Data for analysis -
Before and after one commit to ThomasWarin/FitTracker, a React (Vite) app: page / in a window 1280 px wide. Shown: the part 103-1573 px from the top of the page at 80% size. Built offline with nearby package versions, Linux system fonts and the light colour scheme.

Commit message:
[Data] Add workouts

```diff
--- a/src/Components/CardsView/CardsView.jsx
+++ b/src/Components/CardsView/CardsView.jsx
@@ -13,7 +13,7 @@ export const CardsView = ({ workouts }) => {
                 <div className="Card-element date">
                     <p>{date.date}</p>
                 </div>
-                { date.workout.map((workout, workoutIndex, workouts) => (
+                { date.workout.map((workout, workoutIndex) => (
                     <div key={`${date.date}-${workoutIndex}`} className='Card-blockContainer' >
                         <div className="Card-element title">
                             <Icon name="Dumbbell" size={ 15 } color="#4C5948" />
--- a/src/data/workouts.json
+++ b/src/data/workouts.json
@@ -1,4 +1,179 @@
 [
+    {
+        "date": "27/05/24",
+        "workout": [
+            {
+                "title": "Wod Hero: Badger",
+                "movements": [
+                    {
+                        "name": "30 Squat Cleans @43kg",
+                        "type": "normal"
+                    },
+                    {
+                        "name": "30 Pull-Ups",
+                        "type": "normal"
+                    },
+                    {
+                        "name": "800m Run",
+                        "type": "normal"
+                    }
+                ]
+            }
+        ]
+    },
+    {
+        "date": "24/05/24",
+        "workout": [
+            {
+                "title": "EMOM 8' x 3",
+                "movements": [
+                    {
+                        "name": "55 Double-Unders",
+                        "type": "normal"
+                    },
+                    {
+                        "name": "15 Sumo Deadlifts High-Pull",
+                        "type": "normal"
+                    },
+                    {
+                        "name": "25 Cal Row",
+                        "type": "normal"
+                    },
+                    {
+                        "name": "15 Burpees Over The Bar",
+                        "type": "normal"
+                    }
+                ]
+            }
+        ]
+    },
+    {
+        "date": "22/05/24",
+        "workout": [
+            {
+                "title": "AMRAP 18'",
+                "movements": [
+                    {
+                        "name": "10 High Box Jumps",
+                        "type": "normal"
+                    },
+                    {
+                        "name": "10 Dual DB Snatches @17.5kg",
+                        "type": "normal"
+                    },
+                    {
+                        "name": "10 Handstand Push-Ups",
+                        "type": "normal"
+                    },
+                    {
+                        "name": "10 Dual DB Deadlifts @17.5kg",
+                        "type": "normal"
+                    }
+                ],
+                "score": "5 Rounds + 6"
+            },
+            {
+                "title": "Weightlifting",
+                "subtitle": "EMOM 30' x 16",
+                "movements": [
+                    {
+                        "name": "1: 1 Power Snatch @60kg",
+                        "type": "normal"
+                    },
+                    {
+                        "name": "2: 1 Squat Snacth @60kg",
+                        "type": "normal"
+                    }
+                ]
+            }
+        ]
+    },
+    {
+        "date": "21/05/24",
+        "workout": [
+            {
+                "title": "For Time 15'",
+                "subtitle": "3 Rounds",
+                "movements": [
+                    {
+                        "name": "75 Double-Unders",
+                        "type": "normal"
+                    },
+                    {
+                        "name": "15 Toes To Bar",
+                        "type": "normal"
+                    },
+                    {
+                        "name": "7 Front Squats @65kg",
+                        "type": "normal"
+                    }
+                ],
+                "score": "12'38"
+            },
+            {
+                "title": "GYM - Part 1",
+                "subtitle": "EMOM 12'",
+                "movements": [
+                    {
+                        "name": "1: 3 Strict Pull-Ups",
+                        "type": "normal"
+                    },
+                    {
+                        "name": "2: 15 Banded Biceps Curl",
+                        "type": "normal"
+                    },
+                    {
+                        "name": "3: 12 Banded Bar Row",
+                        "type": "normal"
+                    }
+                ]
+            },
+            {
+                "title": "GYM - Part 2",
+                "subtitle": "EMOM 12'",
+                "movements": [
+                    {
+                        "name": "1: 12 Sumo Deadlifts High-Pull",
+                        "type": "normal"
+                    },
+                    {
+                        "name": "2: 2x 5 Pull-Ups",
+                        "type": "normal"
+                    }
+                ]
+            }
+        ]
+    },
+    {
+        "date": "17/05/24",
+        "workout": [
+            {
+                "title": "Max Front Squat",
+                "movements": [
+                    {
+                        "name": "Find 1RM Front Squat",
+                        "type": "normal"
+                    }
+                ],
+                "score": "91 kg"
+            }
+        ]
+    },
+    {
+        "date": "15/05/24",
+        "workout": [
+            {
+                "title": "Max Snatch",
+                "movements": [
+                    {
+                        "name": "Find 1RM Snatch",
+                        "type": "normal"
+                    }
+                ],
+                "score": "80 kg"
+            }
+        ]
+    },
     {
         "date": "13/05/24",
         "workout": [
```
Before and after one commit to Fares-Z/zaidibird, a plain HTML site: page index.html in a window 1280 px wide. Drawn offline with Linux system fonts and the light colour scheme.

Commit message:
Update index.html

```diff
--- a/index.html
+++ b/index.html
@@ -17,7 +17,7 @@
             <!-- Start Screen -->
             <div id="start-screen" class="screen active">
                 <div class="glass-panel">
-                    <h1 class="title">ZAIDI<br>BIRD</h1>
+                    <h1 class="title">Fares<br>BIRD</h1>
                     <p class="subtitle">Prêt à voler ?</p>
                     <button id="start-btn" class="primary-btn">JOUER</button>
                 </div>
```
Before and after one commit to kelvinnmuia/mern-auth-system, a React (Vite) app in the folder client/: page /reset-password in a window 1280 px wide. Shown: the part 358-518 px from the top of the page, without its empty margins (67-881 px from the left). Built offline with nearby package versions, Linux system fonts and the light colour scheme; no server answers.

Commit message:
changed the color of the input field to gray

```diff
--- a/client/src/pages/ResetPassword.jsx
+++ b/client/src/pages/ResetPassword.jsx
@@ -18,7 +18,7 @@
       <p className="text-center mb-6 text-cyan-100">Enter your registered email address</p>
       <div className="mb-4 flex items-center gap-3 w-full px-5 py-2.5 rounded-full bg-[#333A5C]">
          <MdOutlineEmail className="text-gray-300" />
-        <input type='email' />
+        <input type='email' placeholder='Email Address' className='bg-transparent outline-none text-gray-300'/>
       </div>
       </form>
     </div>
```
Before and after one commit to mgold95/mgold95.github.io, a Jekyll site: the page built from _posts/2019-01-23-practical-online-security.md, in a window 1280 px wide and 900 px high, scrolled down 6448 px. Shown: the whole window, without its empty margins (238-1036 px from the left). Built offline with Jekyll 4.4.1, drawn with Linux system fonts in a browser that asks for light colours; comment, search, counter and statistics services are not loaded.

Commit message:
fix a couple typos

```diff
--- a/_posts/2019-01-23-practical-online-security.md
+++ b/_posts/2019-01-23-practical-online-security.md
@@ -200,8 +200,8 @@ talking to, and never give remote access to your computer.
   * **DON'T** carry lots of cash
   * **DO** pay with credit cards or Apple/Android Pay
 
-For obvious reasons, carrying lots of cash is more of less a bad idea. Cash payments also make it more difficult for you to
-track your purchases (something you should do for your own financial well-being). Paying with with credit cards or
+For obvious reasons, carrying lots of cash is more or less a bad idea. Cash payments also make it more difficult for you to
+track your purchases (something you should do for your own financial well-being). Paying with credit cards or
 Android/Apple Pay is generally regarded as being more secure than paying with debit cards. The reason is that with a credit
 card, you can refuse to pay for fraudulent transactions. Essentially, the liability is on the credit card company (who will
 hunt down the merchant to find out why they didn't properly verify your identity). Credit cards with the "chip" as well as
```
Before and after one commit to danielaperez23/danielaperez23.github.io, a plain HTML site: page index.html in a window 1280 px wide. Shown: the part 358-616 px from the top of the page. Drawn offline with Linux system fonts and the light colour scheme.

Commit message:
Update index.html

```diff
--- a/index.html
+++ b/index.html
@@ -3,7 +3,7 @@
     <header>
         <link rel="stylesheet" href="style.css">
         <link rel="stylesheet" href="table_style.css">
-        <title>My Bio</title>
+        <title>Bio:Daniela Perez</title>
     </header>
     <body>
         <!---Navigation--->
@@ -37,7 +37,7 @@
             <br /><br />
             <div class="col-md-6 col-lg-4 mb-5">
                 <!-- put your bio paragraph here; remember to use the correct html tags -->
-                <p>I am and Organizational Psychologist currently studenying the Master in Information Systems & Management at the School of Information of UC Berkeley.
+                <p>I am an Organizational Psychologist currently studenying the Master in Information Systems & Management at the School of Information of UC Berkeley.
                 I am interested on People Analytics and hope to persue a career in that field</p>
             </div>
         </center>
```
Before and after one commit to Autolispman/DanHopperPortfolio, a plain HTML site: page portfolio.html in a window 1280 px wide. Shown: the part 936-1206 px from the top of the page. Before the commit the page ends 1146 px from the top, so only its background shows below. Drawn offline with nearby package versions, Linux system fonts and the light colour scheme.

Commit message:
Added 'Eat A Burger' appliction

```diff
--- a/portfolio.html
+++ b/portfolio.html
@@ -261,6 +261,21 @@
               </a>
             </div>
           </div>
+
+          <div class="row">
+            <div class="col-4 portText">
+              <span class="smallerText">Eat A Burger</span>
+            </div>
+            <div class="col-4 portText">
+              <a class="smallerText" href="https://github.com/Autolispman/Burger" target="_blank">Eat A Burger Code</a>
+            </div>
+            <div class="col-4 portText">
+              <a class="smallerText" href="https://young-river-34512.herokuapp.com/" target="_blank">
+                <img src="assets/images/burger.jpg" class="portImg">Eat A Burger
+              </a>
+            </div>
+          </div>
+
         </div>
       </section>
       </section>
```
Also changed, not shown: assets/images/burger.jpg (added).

Prompt - Report the number of lines in the entries where the word "workouts" occurs, and add nothing else.

Reply to the exercise - 5